— About this exercise —
Comb the records below for the string "README" and copy each line where it turns up.

*** Opening of Data supplied ***

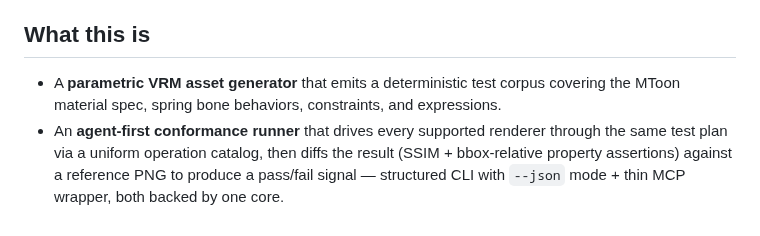
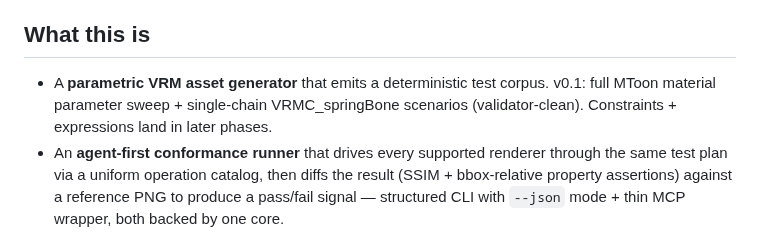
Before and after one commit to arkavo-org/vrm-conformance, a Markdown page: README.md, the part around the change. Drawn GitHub-style.

Commit message:
docs: spring-bone asset emission lands in 2D-a (corpus expansion notes)
README "What this is" bullet now reflects v0.1 reality: full MToon
sweep + single-chain VRMC_springBone scenarios, validator-clean. The
older aspirational language about constraints/expressions moved to
"later phases."

methodology.md's "Spring bone determinism" section gains an asset-emission
cross-reference pointing at the 2D-a SpringBoneParams + emit-springbone
CLI. Renderer-side step_physics/reset_physics/animate_root_transform
remain explicitly 2D-b territory.

Co-Authored-By: Claude Opus 4.7 (1M context) <noreply@anthropic.com>

```diff
--- a/README.md
+++ b/README.md
@@ -8,7 +8,7 @@ Cross-renderer conformance and render-fidelity infrastructure for the [VRM 1.0](
 
 ## What this is
 
-- A **parametric VRM asset generator** that emits a deterministic test corpus covering the MToon material spec, spring bone behaviors, constraints, and expressions.
+- A **parametric VRM asset generator** that emits a deterministic test corpus. v0.1: full MToon material parameter sweep + single-chain VRMC_springBone scenarios (validator-clean). Constraints + expressions land in later phases.
 - An **agent-first conformance runner** that drives every supported renderer through the same test plan via a uniform operation catalog, then diffs the result (SSIM + bbox-relative property assertions) against a reference PNG to produce a pass/fail signal — structured CLI with `--json` mode + thin MCP wrapper, both backed by one core.
 - A **golden-image comparison site** that displays renders from each renderer side-by-side, with SSIM diff + property-assertion overlays.
 
```
Also changed, not shown: docs/methodology.md (+2 -0 lines).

*** Close of Data supplied ***

— Output for this exercise —
Before and after one commit to arkavo-org/vrm-conformance, a Markdown page: README.md, the part around the change. Drawn GitHub-style.
README "What this is" bullet now reflects v0.1 reality: full MToon
--- a/README.md
+++ b/README.md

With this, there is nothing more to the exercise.